[Stored data entries]
::::
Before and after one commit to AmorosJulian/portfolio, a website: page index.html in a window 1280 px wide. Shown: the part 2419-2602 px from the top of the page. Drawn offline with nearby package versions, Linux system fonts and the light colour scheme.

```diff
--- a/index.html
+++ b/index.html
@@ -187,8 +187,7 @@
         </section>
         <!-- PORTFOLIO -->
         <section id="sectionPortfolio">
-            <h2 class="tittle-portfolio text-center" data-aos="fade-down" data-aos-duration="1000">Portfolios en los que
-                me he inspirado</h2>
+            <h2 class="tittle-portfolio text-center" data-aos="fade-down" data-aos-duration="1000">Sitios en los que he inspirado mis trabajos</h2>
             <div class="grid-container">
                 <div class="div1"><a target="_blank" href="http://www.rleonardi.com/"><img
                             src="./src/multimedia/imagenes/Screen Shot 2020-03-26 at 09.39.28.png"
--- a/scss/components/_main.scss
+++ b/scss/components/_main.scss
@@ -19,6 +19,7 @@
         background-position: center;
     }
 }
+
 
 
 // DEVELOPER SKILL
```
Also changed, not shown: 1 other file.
::::
[What you have to do]
What lines in the entries above include the string "components"? Return each one.

[Written answer]
--- a/scss/components/_main.scss
+++ b/scss/components/_main.scss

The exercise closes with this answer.